Uptown

Uptown

The North Side neighborhood of Uptown was once considered an entertainment hub for Chicago music-lovers and partiers. Old standbys such as the Aragon Ballroom, Green Mill Jazz Club and Riviera Theatre drew big crowds back in the day. They were the city’s hot dance halls and infamous speakeasies, known to host the likes of Al Capone. Today, the historic halls are still around—reinvented with a slightly different twist to entice modern patrons—yet bestowing entertainment value just as grand as its former Golden Years. The Aragon has been transformed into a several-thousand-seat auditorium that bills top Latino bands and other well-known artists. The Riviera is now one of Chicago’s premier music venues. It books popular groups from around the world, often to sellout audiences. The Green Mill’s reputation has spread nationwide as the city’s legendary jazz destination. Restored to its original prohibition-era splendor, the Green Mill continues to be the go-to for great jazz in Chicago.    

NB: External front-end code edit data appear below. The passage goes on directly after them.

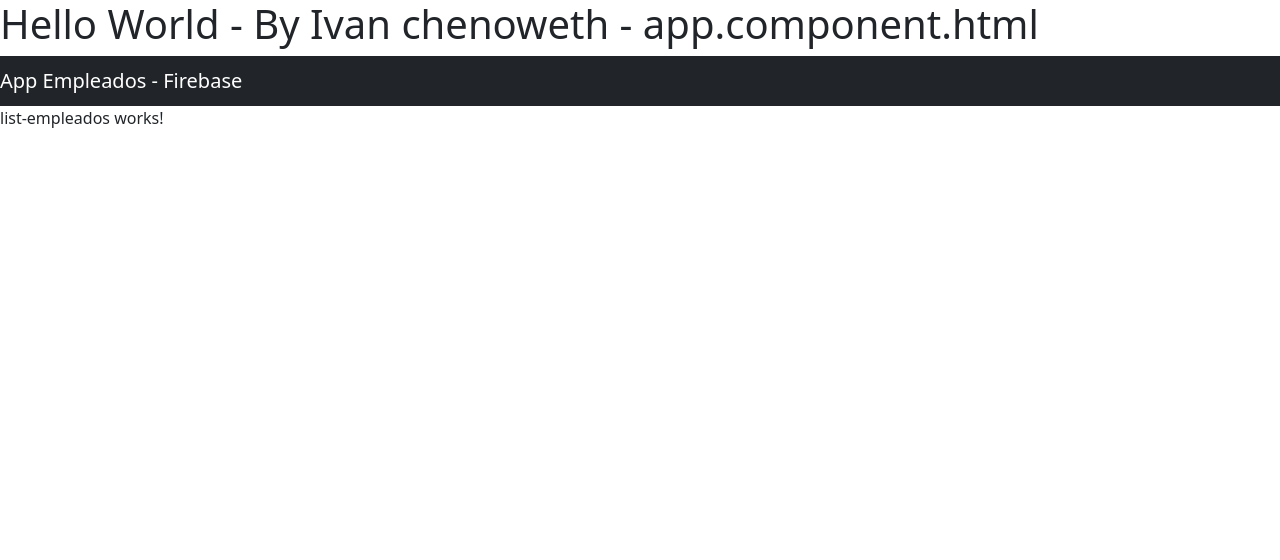
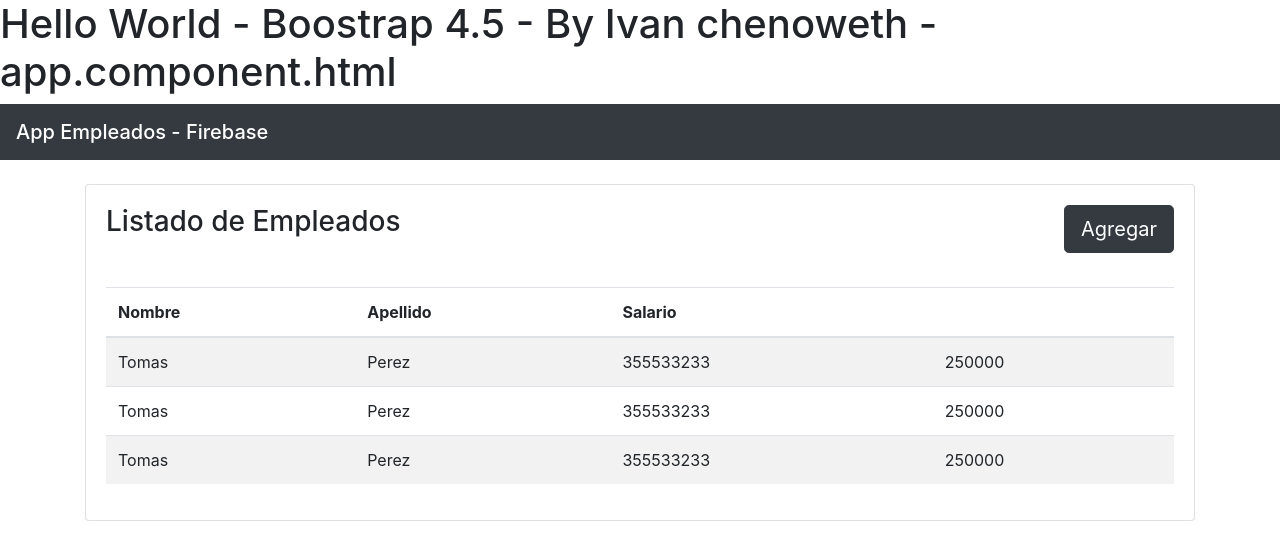
Before and after one commit to ivanchenoweth/angular-crud-firebase, an Angular app: page / in a window 1280 px wide. Shown: the top 560 px of the page. Built offline with nearby package versions, Linux system fonts and the light colour scheme.

Commit message:
list empleados

```diff
--- a/src/app/app.component.html
+++ b/src/app/app.component.html
@@ -1,3 +1,3 @@
-<h1>Hello World - By Ivan chenoweth - app.component.html</h1>
+<h1>Hello World - Boostrap 4.5 - By Ivan chenoweth - app.component.html</h1>
 <app-navbar></app-navbar>
 <app-list-empleados></app-list-empleados>
--- a/src/app/components/list-empleados/list-empleados.component.html
+++ b/src/app/components/list-empleados/list-empleados.component.html
@@ -1 +1,38 @@
-<p>list-empleados works!</p>
+<div class="container mt-4">
+  <div class="card">
+    <div class="card-body">
+      <span class="h3">Listado de Empleados</span>
+      <button class="btn btn-dark btn-lg float-right">Agregar</button>
+      <table class="table table-striped mt-5">
+        <thead>
+          <tr>
+            <th>Nombre</th>
+            <th>Apellido</th>
+            <th>Salario</th>
+            <th></th>
+          </tr><link rel="stylesheet" href="https://cdn.jsdelivr.net/npm/bootstrap@4.5.3/dist/css/bootstrap.min.css" integrity="sha384-TX8t27EcRE3e/ihU7zmQxVncDAy5uIKz4rEkgIXeMed4M0jlfIDPvg6uqKI2xXr2" crossorigin="anonymous">
+        </thead>
+        <tbody>
+          <tr>
+            <td>Tomas</td>
+            <td>Perez</td>
+            <td>355533233</td>
+            <td>250000</td>
+          </tr>
+          <tr>
+            <td>Tomas</td>
+            <td>Perez</td>
+            <td>355533233</td>
+            <td>250000</td>
+          </tr>
+          <tr>
+            <td>Tomas</td>
+            <td>Perez</td>
+            <td>355533233</td>
+            <td>250000</td>
+          </tr>
+        </tbody>
+      </table>
+    </div>
+  </div>
+</div>
--- a/src/index.html
+++ b/src/index.html
@@ -6,7 +6,7 @@
   <base href="/">
   <meta name="viewport" content="width=device-width, initial-scale=1">
   <link rel="icon" type="image/x-icon" href="favicon.ico">
-  <link href="https://cdn.jsdelivr.net/npm/bootstrap@5.1.0/dist/css/bootstrap.min.css" rel="stylesheet" integrity="sha384-KyZXEAg3QhqLMpG8r+8fhAXLRk2vvoC2f3B09zVXn8CA5QIVfZOJ3BCsw2P0p/We" crossorigin="anonymous">
+  <link rel="stylesheet" href="https://cdn.jsdelivr.net/npm/bootstrap@4.5.3/dist/css/bootstrap.min.css" integrity="sha384-TX8t27EcRE3e/ihU7zmQxVncDAy5uIKz4rEkgIXeMed4M0jlfIDPvg6uqKI2xXr2" crossorigin="anonymous">
 </head>
 <body>
   <app-root></app-root>
```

“Little Vietnam” is located in Uptown along Argyle Street, on the neighborhood’s northern end. This few-block strip is packed with a concentration of Asian restaurants, grocery stores and shops. In addition to several Vietnamese eateries, Argyle Street has great Thai, Chinese and Laotian dining options. With a Red Line train station at Argyle and Broadway, Little Vietnam is a convenient stop that attracts people from all over the city who are looking for the most authentic Vietnamese food in Chicago.  

During the mid-20th Century, Uptown went through a period of flux where much of its middle class population moved out to the suburbs. The larger homes were converted into multi-unit apartments and less affluent families took up residence in the inexpensive housing. City programs and urban renewal groups organized to revitalize Uptown, working to provide employment opportunities and foster community pride. Things started to turn around for the neighborhood as new residents relocated to the area, including large numbers of Asians, Latinos and African Americans. 

For years Uptown has been considered one of Chicago’s more demographically diverse communities. But, the spread of gentrification in the early 2000s started to change the neighborhood’s ethnic composition once again. The popularity of neighboring Lakeview to the south and Edgewater to north has spilled over into Uptown, prompting a significant increase in condo prices. The rising real estate values seem to have gone hand-in-hand with a surge in Caucasian residents (about 10% higher than before 2000). There is also a noticeable decline in the African American population in Uptown and its sub-neighborhoods (Buena Park, Margate Park and Sheridan Park).

As mentioned above, the Red Line mass transit train runs through Uptown. It has three stops: Argyle, Lawrence and Wilson.